Aug 09, 2013

A New Jersey man faces tens of thousands of dollars in fines after regulators say he interfered with a satellite system at one of the nation's busiest airports while masking his whereabouts from his employer.

The Federal Communications Commission said Gary Bojczak admitted he installed a jamming device in his company-owned pickup to thwart his employer's GPS.

Bojczak surrendered the jamming device after his vehicle was stopped at Newark Liberty International Airport in August 2012.

The FCC said the jamming device interfered with a new system that enhanced navigation signals that used GPS data to aid aircraft approaching, departing and on the ground. The system was undergoing testing at the time and was put into full service the following month.
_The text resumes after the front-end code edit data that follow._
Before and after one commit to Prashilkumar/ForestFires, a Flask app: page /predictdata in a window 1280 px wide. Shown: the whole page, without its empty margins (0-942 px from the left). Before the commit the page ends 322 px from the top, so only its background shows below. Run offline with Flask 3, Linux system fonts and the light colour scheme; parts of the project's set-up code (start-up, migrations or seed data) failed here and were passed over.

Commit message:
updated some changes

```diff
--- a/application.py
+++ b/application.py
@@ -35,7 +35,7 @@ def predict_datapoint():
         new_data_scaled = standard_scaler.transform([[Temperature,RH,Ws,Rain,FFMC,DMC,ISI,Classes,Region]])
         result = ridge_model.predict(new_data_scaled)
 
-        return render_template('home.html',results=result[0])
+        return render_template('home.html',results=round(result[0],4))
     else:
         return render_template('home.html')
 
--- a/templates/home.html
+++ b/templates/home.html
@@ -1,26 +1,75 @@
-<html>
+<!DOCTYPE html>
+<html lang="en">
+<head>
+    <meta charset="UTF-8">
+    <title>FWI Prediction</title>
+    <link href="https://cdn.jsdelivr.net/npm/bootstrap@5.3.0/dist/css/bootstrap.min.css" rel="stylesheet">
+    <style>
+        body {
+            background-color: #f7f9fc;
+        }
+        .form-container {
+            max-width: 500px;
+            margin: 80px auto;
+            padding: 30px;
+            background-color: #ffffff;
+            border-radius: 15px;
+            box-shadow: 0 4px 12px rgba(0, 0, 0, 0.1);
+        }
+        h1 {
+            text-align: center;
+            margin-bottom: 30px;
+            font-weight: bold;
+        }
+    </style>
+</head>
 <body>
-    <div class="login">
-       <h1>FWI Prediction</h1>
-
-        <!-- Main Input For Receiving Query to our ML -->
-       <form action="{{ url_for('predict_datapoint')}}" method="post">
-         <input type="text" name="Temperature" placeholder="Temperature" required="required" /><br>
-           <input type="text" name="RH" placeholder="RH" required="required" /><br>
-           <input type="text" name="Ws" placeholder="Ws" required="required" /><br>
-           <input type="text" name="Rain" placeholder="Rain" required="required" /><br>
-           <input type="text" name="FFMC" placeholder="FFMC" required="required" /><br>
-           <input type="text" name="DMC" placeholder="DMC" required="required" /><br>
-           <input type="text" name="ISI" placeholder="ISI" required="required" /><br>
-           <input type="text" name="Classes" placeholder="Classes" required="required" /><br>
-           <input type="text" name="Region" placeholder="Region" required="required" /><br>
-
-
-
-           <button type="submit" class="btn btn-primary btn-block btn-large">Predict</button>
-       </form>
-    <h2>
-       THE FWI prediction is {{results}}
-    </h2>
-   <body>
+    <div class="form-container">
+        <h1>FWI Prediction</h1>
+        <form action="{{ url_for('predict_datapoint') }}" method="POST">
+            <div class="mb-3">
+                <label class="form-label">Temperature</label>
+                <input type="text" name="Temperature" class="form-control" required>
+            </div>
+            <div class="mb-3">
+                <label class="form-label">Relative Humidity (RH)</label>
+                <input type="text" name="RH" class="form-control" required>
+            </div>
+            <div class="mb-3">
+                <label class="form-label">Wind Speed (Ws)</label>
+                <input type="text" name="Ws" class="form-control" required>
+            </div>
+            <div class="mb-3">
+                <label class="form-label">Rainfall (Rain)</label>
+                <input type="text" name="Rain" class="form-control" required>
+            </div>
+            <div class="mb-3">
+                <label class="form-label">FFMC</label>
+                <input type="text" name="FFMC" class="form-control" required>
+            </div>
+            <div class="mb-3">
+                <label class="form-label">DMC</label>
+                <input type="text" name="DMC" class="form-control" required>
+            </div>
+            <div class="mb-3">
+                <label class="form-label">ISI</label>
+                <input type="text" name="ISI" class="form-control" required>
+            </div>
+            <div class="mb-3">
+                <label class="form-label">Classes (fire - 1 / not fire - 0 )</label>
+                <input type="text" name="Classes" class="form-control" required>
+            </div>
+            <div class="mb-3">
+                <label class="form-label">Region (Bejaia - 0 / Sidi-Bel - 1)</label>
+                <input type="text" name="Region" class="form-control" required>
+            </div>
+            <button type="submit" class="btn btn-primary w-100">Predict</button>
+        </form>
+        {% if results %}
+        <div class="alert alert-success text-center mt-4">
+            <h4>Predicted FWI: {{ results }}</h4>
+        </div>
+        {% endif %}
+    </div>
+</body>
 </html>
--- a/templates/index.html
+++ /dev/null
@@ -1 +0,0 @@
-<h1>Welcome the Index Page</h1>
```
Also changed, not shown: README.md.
The FCC notice on the proposed penalties, issued in the beginning of August, described Bojczak's conduct as "particularly troubling" because it interrupted the testing and calibration of a critical air navigation system.

Bojczak faces nearly $32,000 in fines after the FCC found he unlawfully operated an illegal GPS jammer and interfered with authorized communications.

He was given 30 days to either pay the full fine or challenge the decision.

An FCC spokesman could not immediately say Friday whether Bojczak he was appealing the decision.

Explore further: Millions without mobile phone service in Argentina

4.3 /5 (3 votes)
add to favorites email to friend print save as pdf

Related Stories

GPS Jamming Devices Pose Many Threats (w/ Video)

Feb 25, 2010

(PhysOrg.com) -- The latest GPS jamming devices are now being used by car thieves in the UK to render stolen cars and trucks undetectable by law enforcement. These devices also pose a threat to airlines and ...

N. Korea jamming affects flights: Seoul official

May 02, 2012

Electronic jamming signals from North Korea have affected scores of civilian flights in and out of South Korea, a Seoul official said Wednesday, amid rising tensions with Pyongyang.

LightSquared tries to revive broadband network

Mar 19, 2012

A Virginia company is trying to revive its plan for a national high-speed wireless network, arguing that it can address federal regulators' concerns over interference with GPS devices.

Lockheed Martin powers on the first GPS III satellite

Mar 01, 2013

The Lockheed Martin team developing the U.S. Air Force's next generation Global Positioning System III satellites has turned on power to the system module of the program's first spacecraft, designated G ...

Tests show wireless network could harm GPS systems

Jun 30, 2011

Test results filed with federal regulators Thursday show that a proposed high-speed wireless broadband network being planned by a Virginia company called LightSquared could interfere with GPS systems used for everything from aviation to high-precision ti ...

Recommended for you

Britain's BT in talks to buy mobile operator EE

Dec 15, 2014

BT Group PLC said Monday it is in exclusive talks to buy mobile phone operator EE from Germany's Deutsche Telekom and France's Orange for 12.5 billion pounds ($20 billion) in cash and shares.

Re-imagining the network

Dec 12, 2014

Communication networks are evolving to keep pace with increasing consumer needs and business demands. We've already experienced the progressive jumps from 1G to 4G wireless networks and 5G is looming in the not-too-distant ...

High-speed Internet on its way to more schools

Dec 11, 2014

The Federal Communications Commission agreed Thursday to dramatically boost spending to bring high-speed Internet access to schools and libraries in poor or rural areas, a move that would likely increase Americans' phone ...

User comments : 0

Please sign in to add a comment. Registration is free, and takes less than a minute. Read more

Click here to reset your password.
Sign in to get notified via email when new comments are made.